[Supplied entries]

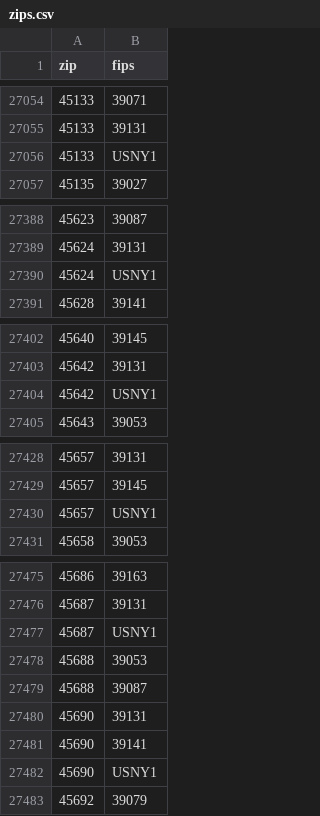
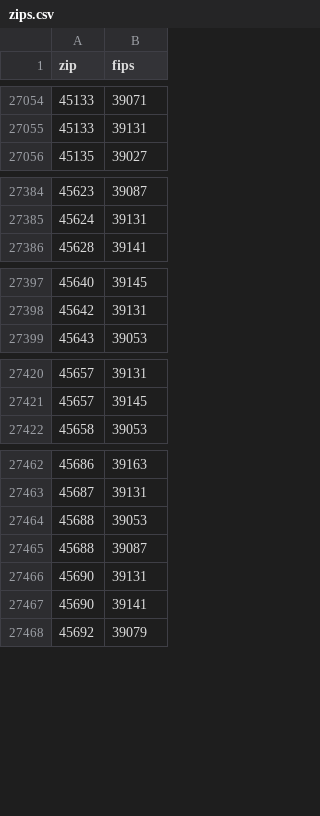
Before and after one commit to TISTATechnologies/data, a CSV file: common/us/zips.csv, drawn as a sheet; only a part is shown, gaps mark what is left out; the diff covers the shown part only.

```diff
--- a/common/us/zips.csv
+++ b/common/us/zips.csv
@@ -27055,3 +27055,2 @@ zip,fips
 45133,39131
-45133,USNY1
 45135,39027
@@ -27389,3 +27385,2 @@ zip,fips
 45624,39131
-45624,USNY1
 45628,39141
@@ -27403,3 +27398,2 @@ zip,fips
 45642,39131
-45642,USNY1
 45643,39053
@@ -27429,3 +27421,2 @@ zip,fips
 45657,39145
-45657,USNY1
 45658,39053
@@ -27476,3 +27463,2 @@ zip,fips
 45687,39131
-45687,USNY1
 45688,39053
@@ -27481,3 +27467,2 @@ zip,fips
 45690,39141
-45690,USNY1
 45692,39079
```
Also changed, not shown: 9 removed rows elsewhere in this file.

[/Supplied entries]

:: The task ::
Please repeat the records above word for word, and do not include the pictures.

:: Answer to this problem ::
Before and after one commit to TISTATechnologies/data, a CSV file: common/us/zips.csv, drawn as a sheet; only a part is shown, gaps mark what is left out; the diff covers the shown part only.

```diff
--- a/common/us/zips.csv
+++ b/common/us/zips.csv
@@ -27055,3 +27055,2 @@ zip,fips
 45133,39131
-45133,USNY1
 45135,39027
@@ -27389,3 +27385,2 @@ zip,fips
 45624,39131
-45624,USNY1
 45628,39141
@@ -27403,3 +27398,2 @@ zip,fips
 45642,39131
-45642,USNY1
 45643,39053
@@ -27429,3 +27421,2 @@ zip,fips
 45657,39145
-45657,USNY1
 45658,39053
@@ -27476,3 +27463,2 @@ zip,fips
 45687,39131
-45687,USNY1
 45688,39053
@@ -27481,3 +27467,2 @@ zip,fips
 45690,39141
-45690,USNY1
 45692,39079
```
Also changed, not shown: 9 removed rows elsewhere in this file.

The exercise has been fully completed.